Ruamharaiache’s well is…
…where it all ended for Gair of Ceangail, an evil, black mage and Rùnach’s father. Fionne, a.k.a., Mother Fàs or the witchwoman of Fàs had been Gair’s mistress. Acair is her youngest son.

Magic in the Nine Kingdoms includes Croxteth, the elvish Fadaire, Camanaë, Wexham, and Sìorraidh, which is of Bruadair.

The Cover and Title

The cover is a dream in pastels from the deepish cornflower blue sky in the left upper corner gradating diagonally to a pale yellow sky in the lower right. It’s Aisling in a sleeveless gown with a deep lilac top and a paler lilac scarf waving in the breeze behind her, for Aisling stands in profile, facing to the right although her head is turned towards us, her long blonde hair blowing in a stiff breeze. The skirt of her gown is a tri-colored affair with a grayish mint green to khaki to golden yellow panels. A sword hangs down her back while she clutches a bow in her right hand, hanging at her side. She stands atop rocks overlooking a riotous white river that crashes past the pennanted castle on the right, pale gray and white mountains in the background. At the very top is an info blurb in white shadowed in the blue with the author’s name below this in a deeper gold also shadowed in blue. Starting at Aisling’s knee is the title in a metallic fuchsia shadowed in white with the series info in white below that.
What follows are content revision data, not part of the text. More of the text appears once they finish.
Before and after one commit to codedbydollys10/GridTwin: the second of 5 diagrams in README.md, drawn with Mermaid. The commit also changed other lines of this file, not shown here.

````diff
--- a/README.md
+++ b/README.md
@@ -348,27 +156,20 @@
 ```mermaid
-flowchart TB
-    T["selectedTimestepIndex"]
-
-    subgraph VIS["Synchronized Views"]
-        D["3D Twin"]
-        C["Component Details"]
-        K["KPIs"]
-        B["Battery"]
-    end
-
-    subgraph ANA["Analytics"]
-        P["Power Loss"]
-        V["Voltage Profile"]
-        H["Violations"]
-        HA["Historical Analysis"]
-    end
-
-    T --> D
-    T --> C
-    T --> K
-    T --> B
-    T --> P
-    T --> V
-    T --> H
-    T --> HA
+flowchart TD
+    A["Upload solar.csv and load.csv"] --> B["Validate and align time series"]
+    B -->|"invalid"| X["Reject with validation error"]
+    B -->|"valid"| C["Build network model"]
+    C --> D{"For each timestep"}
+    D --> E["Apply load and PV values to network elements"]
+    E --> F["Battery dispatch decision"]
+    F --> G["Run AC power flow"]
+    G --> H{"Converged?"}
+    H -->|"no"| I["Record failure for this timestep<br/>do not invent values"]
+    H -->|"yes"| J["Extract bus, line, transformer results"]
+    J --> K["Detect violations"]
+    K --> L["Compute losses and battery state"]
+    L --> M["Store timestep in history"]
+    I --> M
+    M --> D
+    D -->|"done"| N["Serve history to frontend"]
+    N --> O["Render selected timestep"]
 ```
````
The title is what Aisling learns, that she’s the Dreamer’s Daughter.

Share

Leave a Reply